Former Chief Inspector of Prisons, Lord Ramsbotham (Crossbench), suggested an amendment that would require parliamentary approval before any reforms to the structure or provision of probation services take place. Members voted 243 in favour and 263 against the proposal, so the change was not made.
The Offender Rehabilitation Bill has now completed its passage through Parliament. It received royal assent and become law on Thursday 20 March.
Lords third reading: Tuesday 9 July 2013
Members began by discussing an amendment to ensure the needs of female offenders were recognised within the bill. The government spokesperson confirmed this commitment would apply to both private providers as well as the public sector probation service. The amendment was agreed without a vote.
Peers then focused on proposals for a pilot scheme of veterans' courts for ex-service personnel, following the precedent set in the United States. A further amendment, suggested by Lord Beecham (Labour), called for the pilot and, if successful, the creation of a permanent scheme. The amendment went to a vote, which resulted in a government win with 186 for and 205 against, so the change was not made.
Lords report stage: Tuesday 25 June
Members discussed an amendment, suggested by Lord Ramsbotham (Crossbench), calling for parliamentary approval ahead of any probation service reforms. The proposal went to a vote, resulting in a government defeat with 215 for and 186 against.
A further amendment, proposing that changes to supervision services for short-sentence offenders should be subject to an initial pilot, was put forward by Lord Beecham (Labour). The issue went to a vote, resulting in a government win with 188 for and 209 against.
Lords committee stage day two: Tuesday 11 June
Members of the Lords considered whether the bill provided a workable strategy for gender-specific services, especially the needs of female offenders. The government reported back on the first meeting of a new advisory board on women offenders and confirmed its commitment to address the issue as part of its broader rehabilitation reforms.
Proposals for a pilot scheme of veterans' courts for ex-service personnel, following the precedent set by the United States, were also examined.
Lords committee stage day one: Wednesday 5 June

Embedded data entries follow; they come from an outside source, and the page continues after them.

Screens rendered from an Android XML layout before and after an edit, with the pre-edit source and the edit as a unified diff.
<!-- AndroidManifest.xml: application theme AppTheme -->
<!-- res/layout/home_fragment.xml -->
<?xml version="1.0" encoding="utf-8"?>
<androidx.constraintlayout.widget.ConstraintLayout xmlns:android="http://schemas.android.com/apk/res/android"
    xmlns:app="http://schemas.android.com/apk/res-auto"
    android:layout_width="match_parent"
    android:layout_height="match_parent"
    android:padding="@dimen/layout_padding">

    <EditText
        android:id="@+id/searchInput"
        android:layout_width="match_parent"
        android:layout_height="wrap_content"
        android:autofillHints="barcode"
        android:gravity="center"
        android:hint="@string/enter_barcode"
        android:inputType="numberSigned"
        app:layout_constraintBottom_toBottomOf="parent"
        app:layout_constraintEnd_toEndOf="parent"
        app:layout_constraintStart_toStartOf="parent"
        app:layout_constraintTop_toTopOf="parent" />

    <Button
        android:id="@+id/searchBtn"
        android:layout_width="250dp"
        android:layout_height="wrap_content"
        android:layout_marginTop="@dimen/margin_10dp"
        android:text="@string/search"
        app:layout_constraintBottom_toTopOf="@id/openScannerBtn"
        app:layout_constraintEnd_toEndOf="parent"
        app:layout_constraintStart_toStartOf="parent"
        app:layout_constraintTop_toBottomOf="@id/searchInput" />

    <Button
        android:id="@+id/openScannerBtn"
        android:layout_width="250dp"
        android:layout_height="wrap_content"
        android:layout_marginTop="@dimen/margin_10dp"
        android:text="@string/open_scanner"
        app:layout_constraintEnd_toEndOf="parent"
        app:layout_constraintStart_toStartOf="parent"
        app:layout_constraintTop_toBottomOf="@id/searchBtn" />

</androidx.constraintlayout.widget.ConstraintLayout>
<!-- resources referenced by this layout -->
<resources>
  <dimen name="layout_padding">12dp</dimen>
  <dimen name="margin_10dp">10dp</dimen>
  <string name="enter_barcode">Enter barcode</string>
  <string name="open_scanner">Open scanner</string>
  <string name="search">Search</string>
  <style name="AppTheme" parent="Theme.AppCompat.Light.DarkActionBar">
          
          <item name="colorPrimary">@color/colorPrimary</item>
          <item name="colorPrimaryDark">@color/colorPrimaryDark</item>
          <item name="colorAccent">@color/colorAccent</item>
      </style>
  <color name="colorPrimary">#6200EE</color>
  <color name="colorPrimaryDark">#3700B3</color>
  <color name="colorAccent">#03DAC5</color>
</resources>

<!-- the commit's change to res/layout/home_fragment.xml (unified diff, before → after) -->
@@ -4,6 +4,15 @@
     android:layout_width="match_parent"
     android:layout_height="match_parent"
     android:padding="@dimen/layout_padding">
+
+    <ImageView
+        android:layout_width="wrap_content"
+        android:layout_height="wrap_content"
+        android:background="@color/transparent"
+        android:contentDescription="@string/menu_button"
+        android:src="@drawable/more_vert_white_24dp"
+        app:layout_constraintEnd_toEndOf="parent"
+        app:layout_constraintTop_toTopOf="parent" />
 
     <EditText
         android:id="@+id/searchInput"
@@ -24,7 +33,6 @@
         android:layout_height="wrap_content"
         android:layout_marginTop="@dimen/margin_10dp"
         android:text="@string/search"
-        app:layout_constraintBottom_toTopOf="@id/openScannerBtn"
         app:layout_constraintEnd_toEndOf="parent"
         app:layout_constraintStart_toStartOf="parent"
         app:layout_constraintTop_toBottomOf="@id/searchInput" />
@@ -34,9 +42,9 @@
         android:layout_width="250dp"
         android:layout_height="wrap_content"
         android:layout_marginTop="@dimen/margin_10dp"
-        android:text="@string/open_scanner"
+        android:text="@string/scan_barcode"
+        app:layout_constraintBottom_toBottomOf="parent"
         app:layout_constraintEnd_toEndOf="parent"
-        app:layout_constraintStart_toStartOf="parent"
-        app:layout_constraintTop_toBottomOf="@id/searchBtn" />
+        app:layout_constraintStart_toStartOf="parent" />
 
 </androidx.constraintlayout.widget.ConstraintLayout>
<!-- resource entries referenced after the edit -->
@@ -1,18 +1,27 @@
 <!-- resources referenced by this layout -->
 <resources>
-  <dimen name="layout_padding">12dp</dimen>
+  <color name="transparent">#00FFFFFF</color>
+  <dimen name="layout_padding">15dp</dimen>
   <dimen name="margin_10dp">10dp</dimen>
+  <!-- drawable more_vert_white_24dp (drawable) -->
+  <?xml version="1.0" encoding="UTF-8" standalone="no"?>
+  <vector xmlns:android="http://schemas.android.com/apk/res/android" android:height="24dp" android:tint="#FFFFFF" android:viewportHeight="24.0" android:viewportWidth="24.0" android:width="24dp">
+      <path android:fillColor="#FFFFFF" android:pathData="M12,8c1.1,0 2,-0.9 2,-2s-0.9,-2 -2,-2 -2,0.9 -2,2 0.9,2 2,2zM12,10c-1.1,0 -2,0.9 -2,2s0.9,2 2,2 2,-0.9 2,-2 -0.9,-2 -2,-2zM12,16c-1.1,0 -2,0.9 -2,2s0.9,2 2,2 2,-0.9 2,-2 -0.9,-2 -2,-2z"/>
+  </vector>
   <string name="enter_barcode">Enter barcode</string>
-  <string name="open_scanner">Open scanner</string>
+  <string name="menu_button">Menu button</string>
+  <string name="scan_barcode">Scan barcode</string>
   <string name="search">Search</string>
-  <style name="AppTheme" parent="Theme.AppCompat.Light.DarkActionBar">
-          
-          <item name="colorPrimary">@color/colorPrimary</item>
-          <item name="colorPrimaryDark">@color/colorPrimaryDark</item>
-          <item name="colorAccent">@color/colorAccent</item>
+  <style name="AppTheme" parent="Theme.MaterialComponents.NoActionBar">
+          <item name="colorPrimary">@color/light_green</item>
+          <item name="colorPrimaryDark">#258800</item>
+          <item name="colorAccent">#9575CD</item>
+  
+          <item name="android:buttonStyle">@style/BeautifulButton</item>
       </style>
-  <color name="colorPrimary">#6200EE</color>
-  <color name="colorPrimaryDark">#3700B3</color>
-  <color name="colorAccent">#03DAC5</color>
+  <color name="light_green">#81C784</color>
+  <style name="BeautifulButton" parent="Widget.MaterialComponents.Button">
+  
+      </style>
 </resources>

As proceedings began, an amendment to the motion that the bill should enter committee stage was proposed, but withdrawn without going to a vote. The amendment looked to delay committee stage in the Lords until the government has produced a revised impact assessment of the bill.
Members of the Lords discussed giving courts greater flexibility on supervision orders and the move to include rehabilitative support in the community for offenders who have served short sentences. The need to recognise the needs of female offenders within the criminal justice system was also considered.
Lords second reading: Monday 20 May
Lord McNally (Liberal Democrat), the minister of state for justice began the debate, speaking of the need for better rehabilitation for prisoners and summarising the main features of the bill. Key points he covered included post-release rehabilitation and supervision in the community, the Transforming Rehabilitation reforms and a prisoner resettlement service. He described the bill as a ‘piece of genuinely radical reform’.
Lord Beecham (Labour), the shadow spokesperson for justice, welcomed the efforts to reduce reoffending, but warned that ‘changes should be evidence-based, practical and cost-effective. A rehabilitation revolution is unlikely to be achieved on the cheap or by an ideological obsession with the market.’
Lord Ramsbotham (Conservative), expressed his support for the bill, but suggested that there could be more of a focus on education, in particular literacy, numeracy and IT skills, saying: ‘we should recognise that education must be at the centre of reform and rehabilitation, particularly of the young.’
Offender Rehabilitation Bill summary
The bill increases support and supervision upon release for those serving a sentence of less than two years and would make a number of changes to the arrangements for community orders and suspended sentence orders. The bill also expands the potential use of post-release conditions to combat drug misuse.